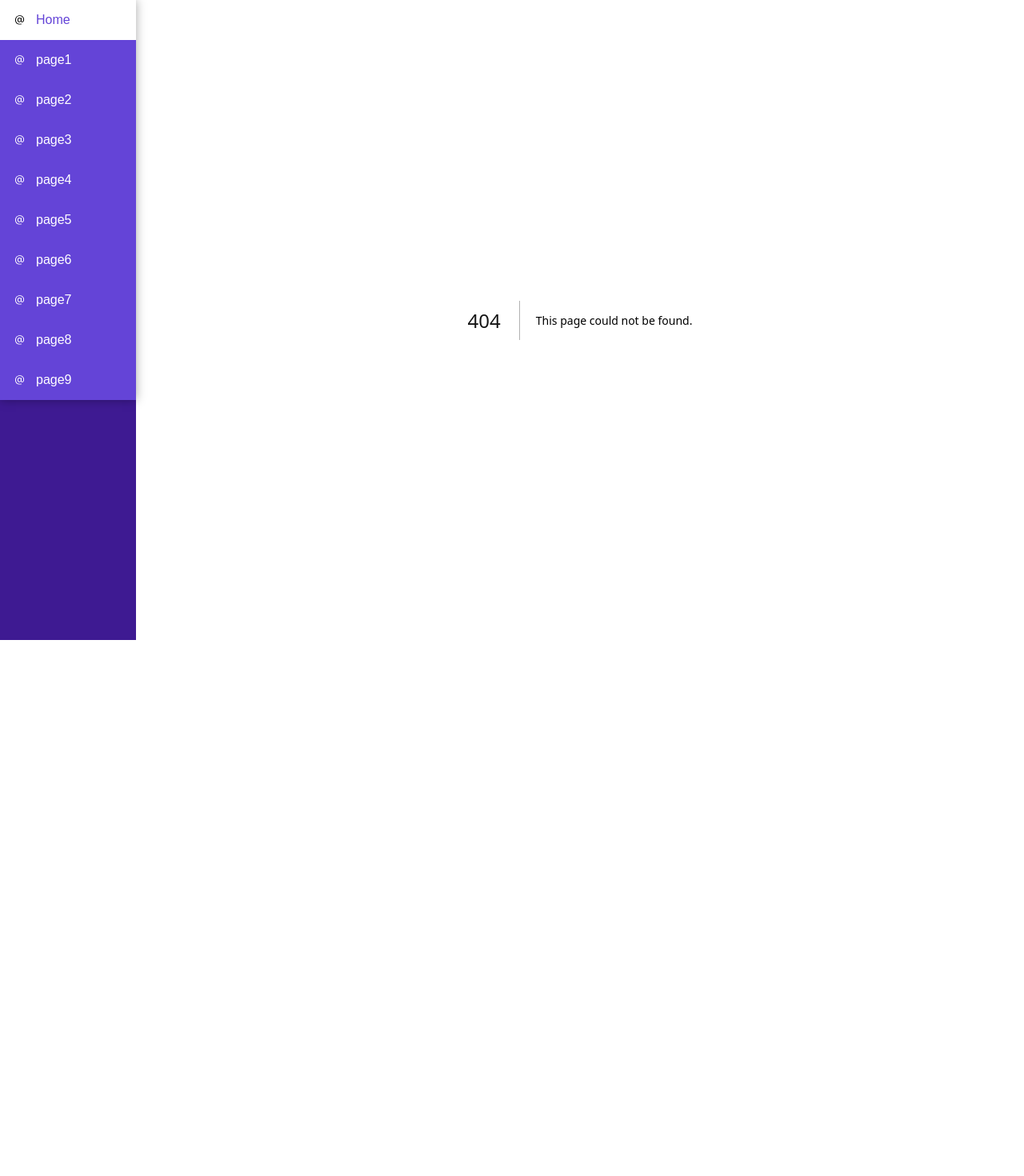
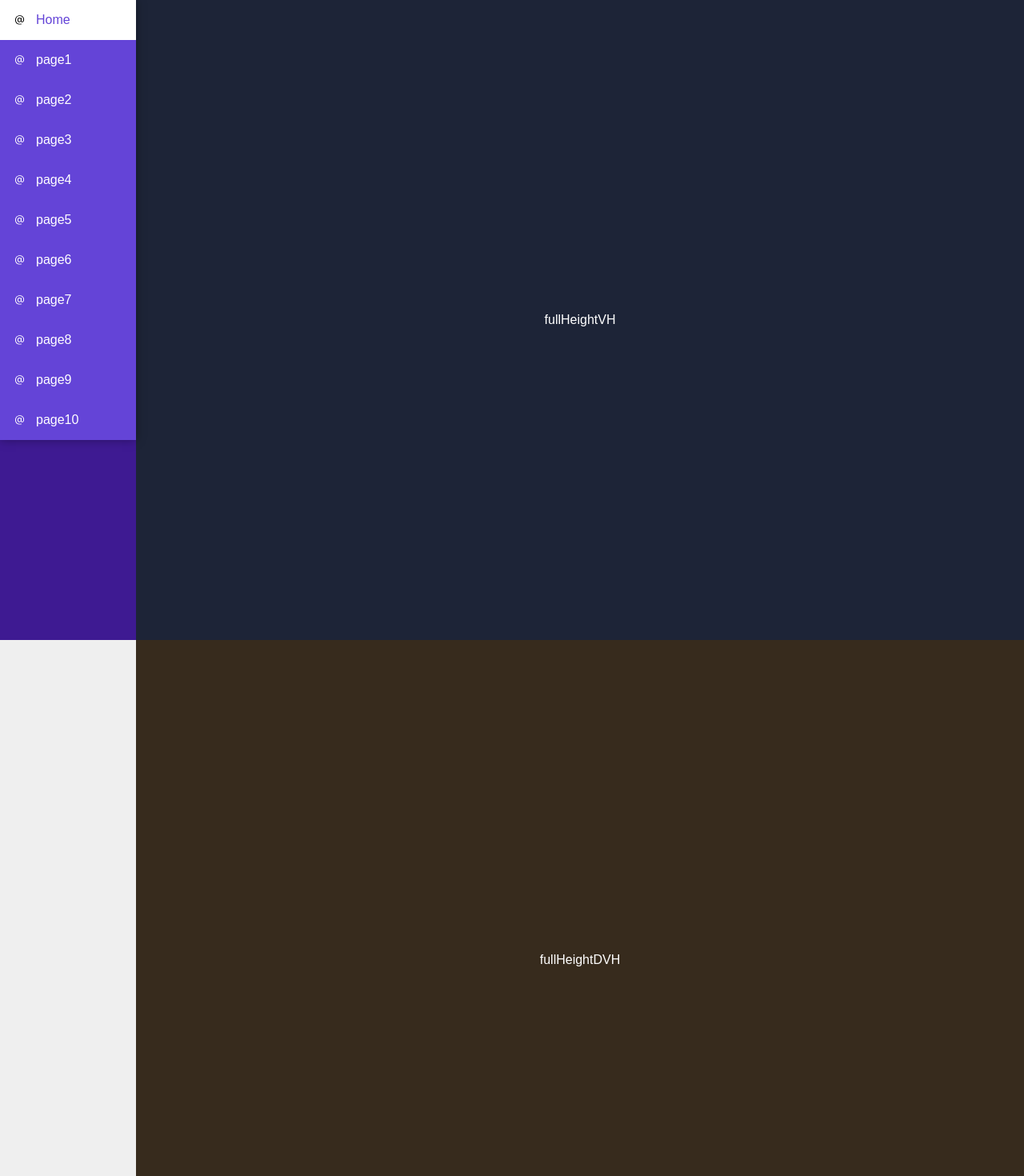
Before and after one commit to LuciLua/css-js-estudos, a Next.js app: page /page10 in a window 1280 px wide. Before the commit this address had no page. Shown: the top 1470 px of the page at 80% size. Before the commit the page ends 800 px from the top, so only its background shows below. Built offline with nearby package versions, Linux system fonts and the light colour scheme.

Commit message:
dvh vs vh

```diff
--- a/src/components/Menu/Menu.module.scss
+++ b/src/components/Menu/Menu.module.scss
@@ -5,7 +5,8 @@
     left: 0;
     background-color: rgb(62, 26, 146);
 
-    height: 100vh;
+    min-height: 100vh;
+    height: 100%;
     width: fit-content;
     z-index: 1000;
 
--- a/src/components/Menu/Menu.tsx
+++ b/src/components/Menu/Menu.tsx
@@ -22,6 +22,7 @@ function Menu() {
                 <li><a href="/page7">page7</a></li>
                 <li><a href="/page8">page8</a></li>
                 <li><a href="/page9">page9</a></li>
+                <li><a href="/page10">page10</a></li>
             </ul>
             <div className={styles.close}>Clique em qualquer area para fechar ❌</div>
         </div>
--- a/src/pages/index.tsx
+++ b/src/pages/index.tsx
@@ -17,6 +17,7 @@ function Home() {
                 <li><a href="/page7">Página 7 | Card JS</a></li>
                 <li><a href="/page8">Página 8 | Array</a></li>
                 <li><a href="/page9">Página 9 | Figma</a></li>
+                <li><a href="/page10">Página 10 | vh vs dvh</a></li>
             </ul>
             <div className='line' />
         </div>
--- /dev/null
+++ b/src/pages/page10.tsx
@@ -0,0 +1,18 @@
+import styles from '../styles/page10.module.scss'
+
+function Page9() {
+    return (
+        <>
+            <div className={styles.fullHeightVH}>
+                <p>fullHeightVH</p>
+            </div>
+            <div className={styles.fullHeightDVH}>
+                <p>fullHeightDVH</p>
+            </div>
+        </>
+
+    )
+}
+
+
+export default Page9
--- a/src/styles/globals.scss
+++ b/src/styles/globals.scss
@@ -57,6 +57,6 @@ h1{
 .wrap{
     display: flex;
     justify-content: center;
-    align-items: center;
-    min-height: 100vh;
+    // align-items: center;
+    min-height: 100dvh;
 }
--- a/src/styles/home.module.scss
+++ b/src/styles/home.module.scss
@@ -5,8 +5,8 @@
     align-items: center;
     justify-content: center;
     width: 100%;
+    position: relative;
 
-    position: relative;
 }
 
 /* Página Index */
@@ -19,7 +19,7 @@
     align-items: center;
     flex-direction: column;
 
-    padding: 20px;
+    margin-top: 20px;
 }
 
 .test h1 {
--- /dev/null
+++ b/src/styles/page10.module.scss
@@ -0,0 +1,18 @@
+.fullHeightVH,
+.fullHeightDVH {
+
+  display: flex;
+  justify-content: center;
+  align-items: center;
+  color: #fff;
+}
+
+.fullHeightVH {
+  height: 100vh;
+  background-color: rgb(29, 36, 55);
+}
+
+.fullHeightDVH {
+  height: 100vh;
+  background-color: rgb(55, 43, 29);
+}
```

★ ★ ★ ★ ★ ★ ★

**Task description**
Once you have located every line with the word "content" in the material above, list those lines.

**Response to the exercise**
     width: fit-content;
     justify-content: center;
     justify-content: center;
+  justify-content: center;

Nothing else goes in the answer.